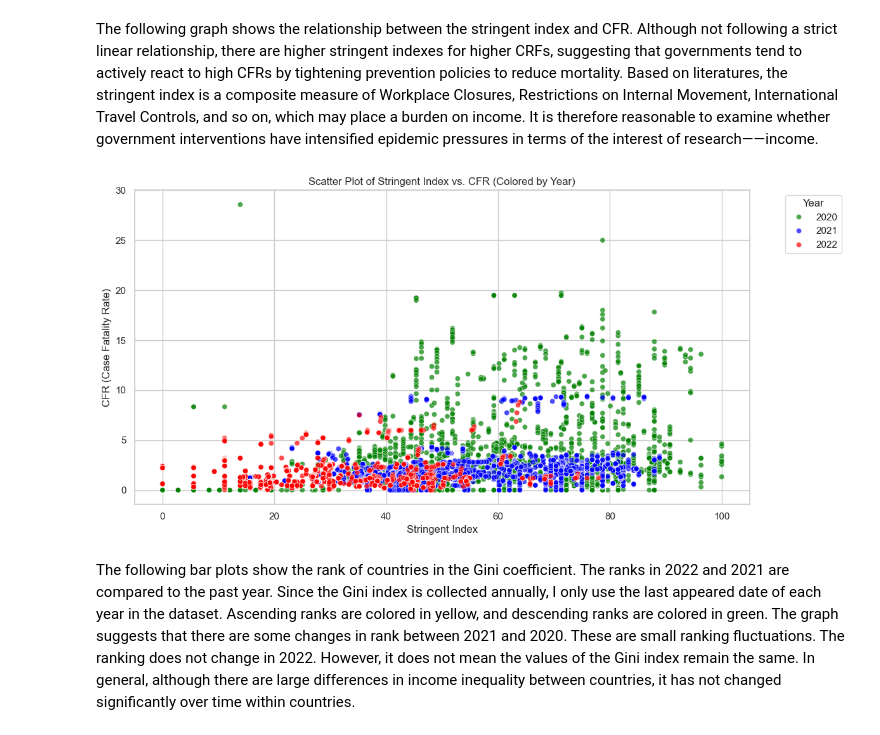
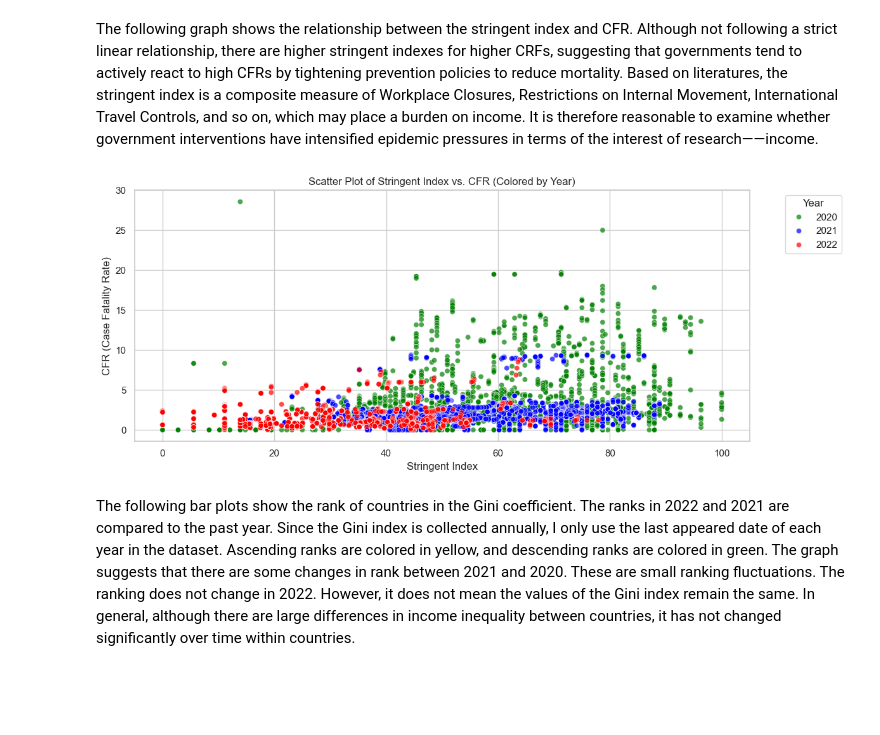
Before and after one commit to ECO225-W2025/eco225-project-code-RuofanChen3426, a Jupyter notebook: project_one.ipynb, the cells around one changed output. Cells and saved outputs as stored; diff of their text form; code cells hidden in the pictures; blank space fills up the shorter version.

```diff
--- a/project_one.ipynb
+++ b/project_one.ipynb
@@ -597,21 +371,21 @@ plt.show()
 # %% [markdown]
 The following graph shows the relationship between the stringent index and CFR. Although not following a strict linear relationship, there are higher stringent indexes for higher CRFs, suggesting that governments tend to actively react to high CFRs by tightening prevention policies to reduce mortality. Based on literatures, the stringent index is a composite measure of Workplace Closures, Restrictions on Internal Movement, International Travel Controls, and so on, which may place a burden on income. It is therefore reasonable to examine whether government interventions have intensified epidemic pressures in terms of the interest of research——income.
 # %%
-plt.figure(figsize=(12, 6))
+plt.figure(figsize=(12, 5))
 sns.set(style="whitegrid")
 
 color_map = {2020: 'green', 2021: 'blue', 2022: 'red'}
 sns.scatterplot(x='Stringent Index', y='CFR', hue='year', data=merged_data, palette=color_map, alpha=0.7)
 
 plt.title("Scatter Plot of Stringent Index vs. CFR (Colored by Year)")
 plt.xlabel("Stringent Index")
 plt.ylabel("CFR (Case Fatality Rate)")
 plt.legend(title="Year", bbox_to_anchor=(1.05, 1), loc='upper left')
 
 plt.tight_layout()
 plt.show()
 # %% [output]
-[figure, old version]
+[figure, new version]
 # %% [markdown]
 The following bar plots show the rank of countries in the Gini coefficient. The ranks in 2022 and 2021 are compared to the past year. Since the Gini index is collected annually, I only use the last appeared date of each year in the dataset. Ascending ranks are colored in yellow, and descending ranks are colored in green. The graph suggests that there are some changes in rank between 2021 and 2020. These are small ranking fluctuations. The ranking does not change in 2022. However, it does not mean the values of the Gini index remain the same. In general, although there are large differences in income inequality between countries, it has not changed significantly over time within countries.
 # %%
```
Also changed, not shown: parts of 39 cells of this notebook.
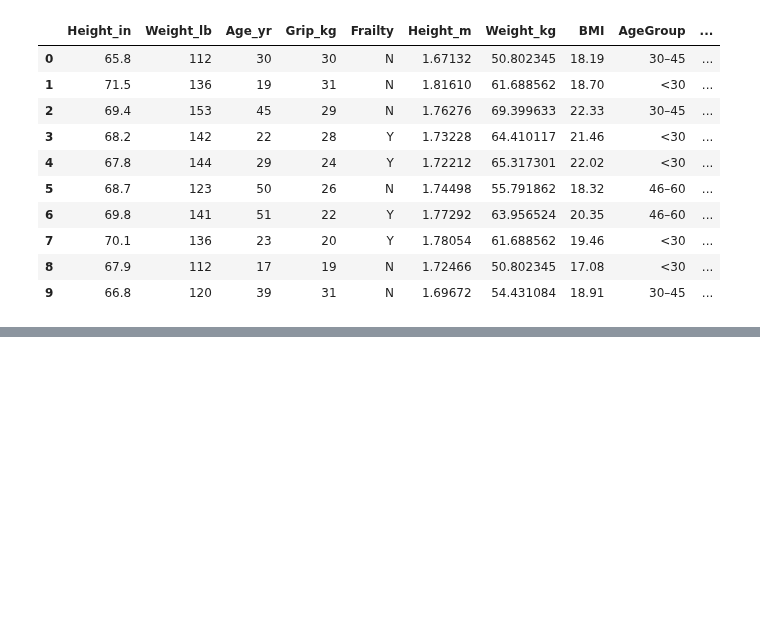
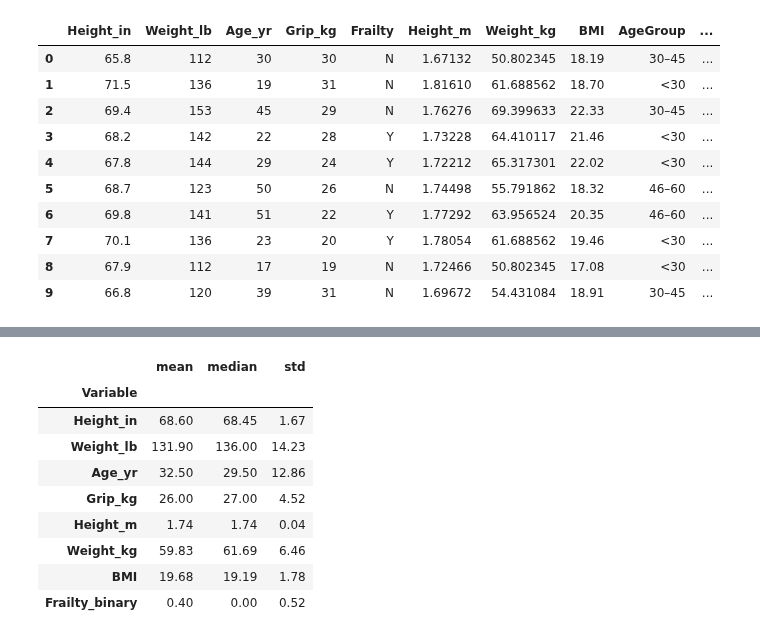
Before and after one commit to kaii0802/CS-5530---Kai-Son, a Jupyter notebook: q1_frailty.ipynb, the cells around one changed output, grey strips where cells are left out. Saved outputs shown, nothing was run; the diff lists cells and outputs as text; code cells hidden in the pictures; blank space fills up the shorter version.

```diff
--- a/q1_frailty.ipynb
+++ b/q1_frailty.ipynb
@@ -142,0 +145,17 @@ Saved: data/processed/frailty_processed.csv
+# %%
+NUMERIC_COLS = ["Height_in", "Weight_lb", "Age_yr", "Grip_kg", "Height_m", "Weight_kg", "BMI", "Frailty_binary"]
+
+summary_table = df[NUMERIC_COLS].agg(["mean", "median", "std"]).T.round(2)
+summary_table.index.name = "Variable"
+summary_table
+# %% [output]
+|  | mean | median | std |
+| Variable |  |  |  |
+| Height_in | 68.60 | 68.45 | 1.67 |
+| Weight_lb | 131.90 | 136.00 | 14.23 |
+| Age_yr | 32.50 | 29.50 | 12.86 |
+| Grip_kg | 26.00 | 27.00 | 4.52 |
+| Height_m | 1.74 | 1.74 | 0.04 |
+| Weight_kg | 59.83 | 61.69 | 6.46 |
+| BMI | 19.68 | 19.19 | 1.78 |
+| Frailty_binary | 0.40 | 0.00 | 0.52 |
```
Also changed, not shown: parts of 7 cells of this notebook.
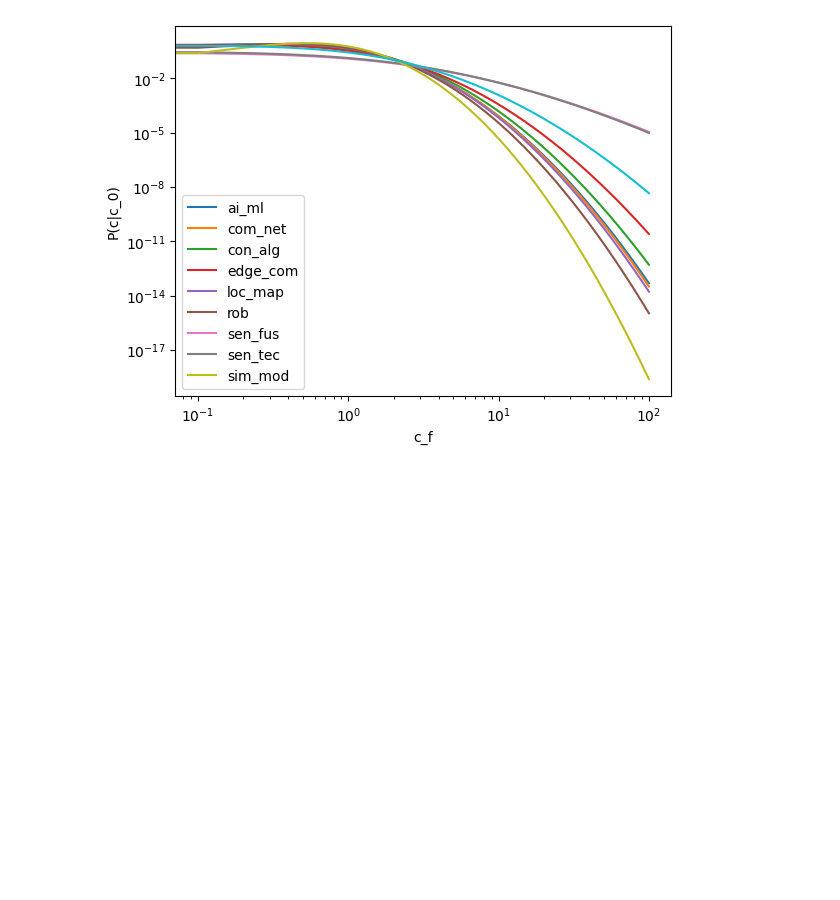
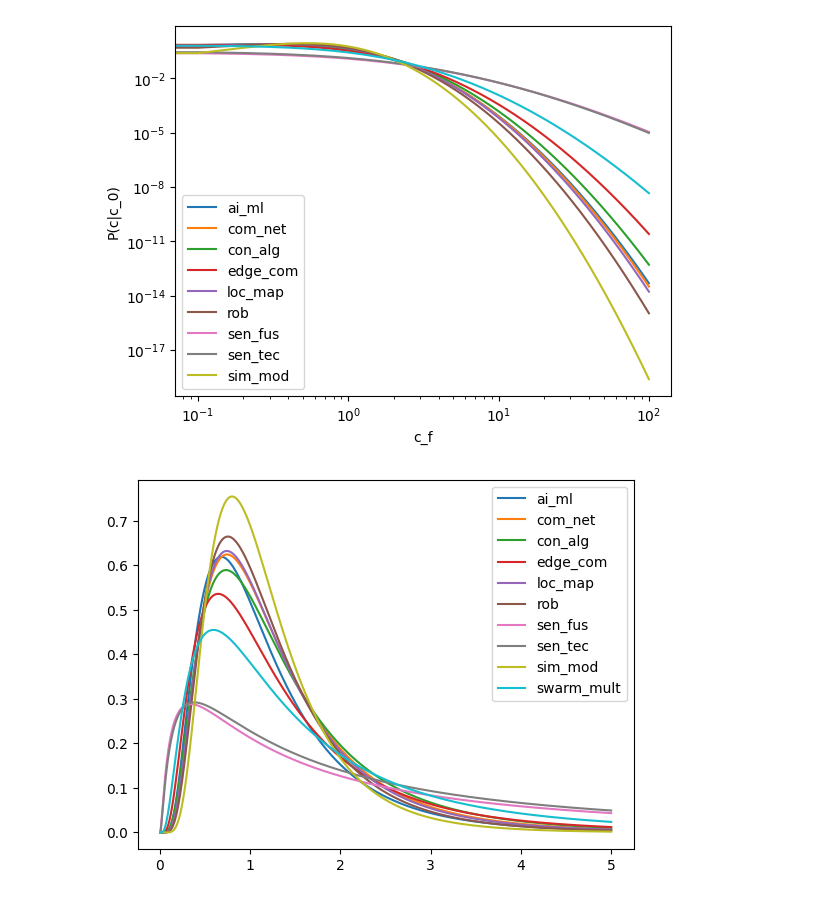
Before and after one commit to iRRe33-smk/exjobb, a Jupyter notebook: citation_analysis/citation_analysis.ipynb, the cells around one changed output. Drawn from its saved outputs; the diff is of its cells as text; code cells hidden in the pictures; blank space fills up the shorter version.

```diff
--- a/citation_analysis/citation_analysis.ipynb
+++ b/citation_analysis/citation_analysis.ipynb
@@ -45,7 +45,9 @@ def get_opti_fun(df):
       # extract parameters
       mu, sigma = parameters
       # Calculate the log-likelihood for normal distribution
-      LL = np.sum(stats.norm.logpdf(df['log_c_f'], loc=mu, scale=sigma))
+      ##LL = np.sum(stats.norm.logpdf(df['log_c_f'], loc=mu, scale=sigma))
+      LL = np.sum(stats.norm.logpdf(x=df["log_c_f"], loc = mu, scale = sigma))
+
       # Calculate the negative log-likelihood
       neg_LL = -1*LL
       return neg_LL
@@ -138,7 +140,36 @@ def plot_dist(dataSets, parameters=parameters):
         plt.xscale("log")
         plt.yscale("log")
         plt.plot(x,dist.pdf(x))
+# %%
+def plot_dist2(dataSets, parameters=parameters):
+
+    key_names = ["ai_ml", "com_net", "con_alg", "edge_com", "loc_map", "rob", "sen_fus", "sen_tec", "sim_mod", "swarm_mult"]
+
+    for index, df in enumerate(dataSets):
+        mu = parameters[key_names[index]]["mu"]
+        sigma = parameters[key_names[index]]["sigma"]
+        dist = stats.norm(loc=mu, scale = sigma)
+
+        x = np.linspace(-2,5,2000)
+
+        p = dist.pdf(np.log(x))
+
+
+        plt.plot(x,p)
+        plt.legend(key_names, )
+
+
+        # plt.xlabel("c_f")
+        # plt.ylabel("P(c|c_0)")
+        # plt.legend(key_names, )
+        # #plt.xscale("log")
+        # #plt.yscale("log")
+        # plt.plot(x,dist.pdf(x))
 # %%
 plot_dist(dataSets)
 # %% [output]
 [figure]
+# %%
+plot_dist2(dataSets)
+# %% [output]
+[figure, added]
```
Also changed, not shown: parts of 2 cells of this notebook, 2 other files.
++++++++++
- **GOAL OF THE EXERCISE**
Within the material above, show every line that includes "graph".

- **ANSWER SPACE**
 The following graph shows the relationship between the stringent index and CFR. Although not following a strict linear relationship, there are higher stringent indexes for higher CRFs, suggesting that governments tend to actively react to high CFRs by tightening prevention policies to reduce mortality. Based on literatures, the stringent index is a composite measure of Workplace Closures, Restrictions on Internal Movement, International Travel Controls, and so on, which may place a burden on income. It is therefore reasonable to examine whether government interventions have intensified epidemic pressures in terms of the interest of research——income.
 The following bar plots show the rank of countries in the Gini coefficient. The ranks in 2022 and 2021 are compared to the past year. Since the Gini index is collected annually, I only use the last appeared date of each year in the dataset. Ascending ranks are colored in yellow, and descending ranks are colored in green. The graph suggests that there are some changes in rank between 2021 and 2020. These are small ranking fluctuations. The ranking does not change in 2022. However, it does not mean the values of the Gini index remain the same. In general, although there are large differences in income inequality between countries, it has not changed significantly over time within countries.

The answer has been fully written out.